[Change detection data]
*-*-*
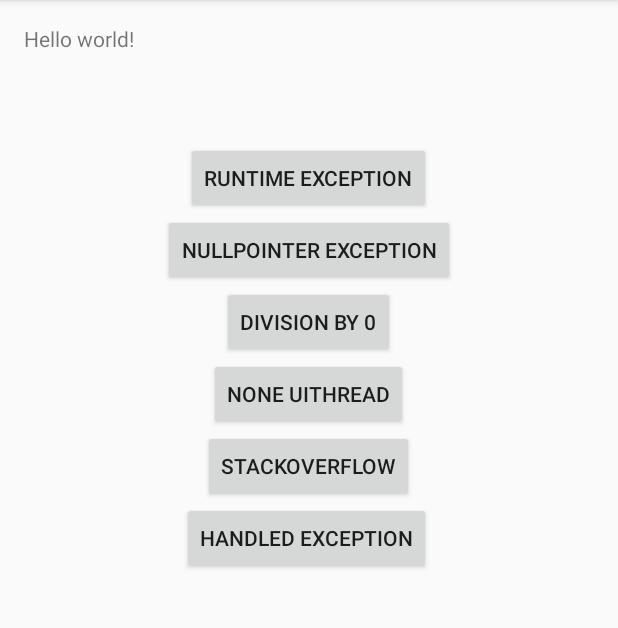
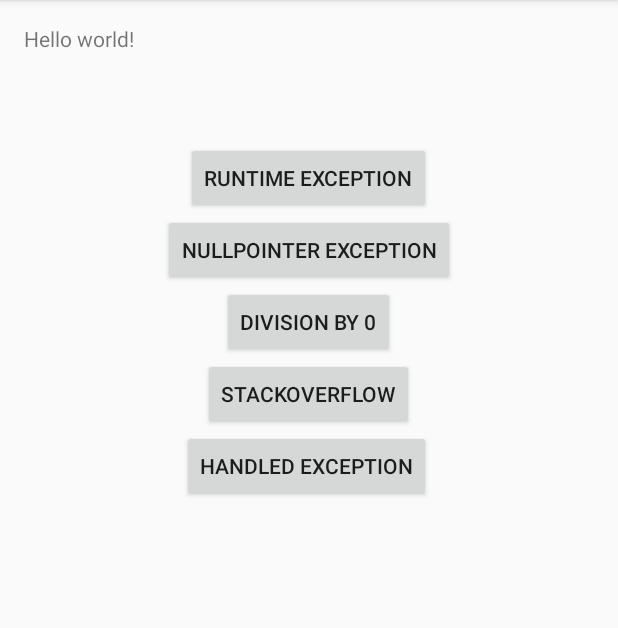
Before and after one commit to Countly/countly-sdk-android, an Android app: the screen it shows after launch (MainActivity), on a phone screen of 412 x 824 dp, the part 84-712 px from its top. Run offline under Robolectric (Android 15) with nearby library versions, the light colour scheme and no system bars; 4 statements that could not run were skipped.

Commit message:
Remove crash button

```diff
--- a/app/src/main/res/layout/activity_main.xml
+++ b/app/src/main/res/layout/activity_main.xml
@@ -37,14 +37,6 @@
     <Button
         android:layout_width="wrap_content"
         android:layout_height="wrap_content"
-        android:text="None UIThread"
-        android:id="@+id/uithread"
-        android:layout_below="@+id/division0"
-        android:layout_centerHorizontal="true" />
-
-    <Button
-        android:layout_width="wrap_content"
-        android:layout_height="wrap_content"
         android:text="Handled Exception"
         android:id="@+id/handled"
         android:layout_below="@+id/stackoverflow"
@@ -56,7 +48,7 @@
         android:layout_height="wrap_content"
         android:text="StackOverflow"
         android:id="@+id/stackoverflow"
-        android:layout_below="@+id/uithread"
-        android:layout_centerHorizontal="true" />
+        android:layout_centerHorizontal="true"
+        android:layout_below="@+id/division0" />
 
 </RelativeLayout>
```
*-*-*
Of the lines above, copy each that contains "text".

-        android:text="None UIThread"
         android:text="Handled Exception"
         android:text="StackOverflow"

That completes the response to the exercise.